* TASK
What lines of the material below include the string "html"? Copy all of them.

* TASK DATA
Content starts

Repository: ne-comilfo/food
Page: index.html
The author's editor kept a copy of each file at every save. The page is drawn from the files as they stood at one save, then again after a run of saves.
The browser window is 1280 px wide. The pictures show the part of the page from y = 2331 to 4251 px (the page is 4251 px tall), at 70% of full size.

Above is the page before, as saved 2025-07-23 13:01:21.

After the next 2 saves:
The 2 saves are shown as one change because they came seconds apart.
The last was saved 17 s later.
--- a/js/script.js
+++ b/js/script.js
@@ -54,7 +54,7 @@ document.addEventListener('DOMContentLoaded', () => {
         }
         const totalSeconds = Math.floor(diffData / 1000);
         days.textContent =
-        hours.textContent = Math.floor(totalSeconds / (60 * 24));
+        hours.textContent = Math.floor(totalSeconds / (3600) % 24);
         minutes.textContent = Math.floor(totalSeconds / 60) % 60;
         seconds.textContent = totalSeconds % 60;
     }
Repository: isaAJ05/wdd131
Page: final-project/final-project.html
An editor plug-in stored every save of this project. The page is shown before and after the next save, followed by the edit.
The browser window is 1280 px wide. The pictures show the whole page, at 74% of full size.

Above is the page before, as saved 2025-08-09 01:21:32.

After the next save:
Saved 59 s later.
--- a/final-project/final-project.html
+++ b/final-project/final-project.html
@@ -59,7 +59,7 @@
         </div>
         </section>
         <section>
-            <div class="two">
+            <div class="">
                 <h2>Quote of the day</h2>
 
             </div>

Content ends

* TASK RESPONSE
Page: index.html
Page: final-project/final-project.html
--- a/final-project/final-project.html
+++ b/final-project/final-project.html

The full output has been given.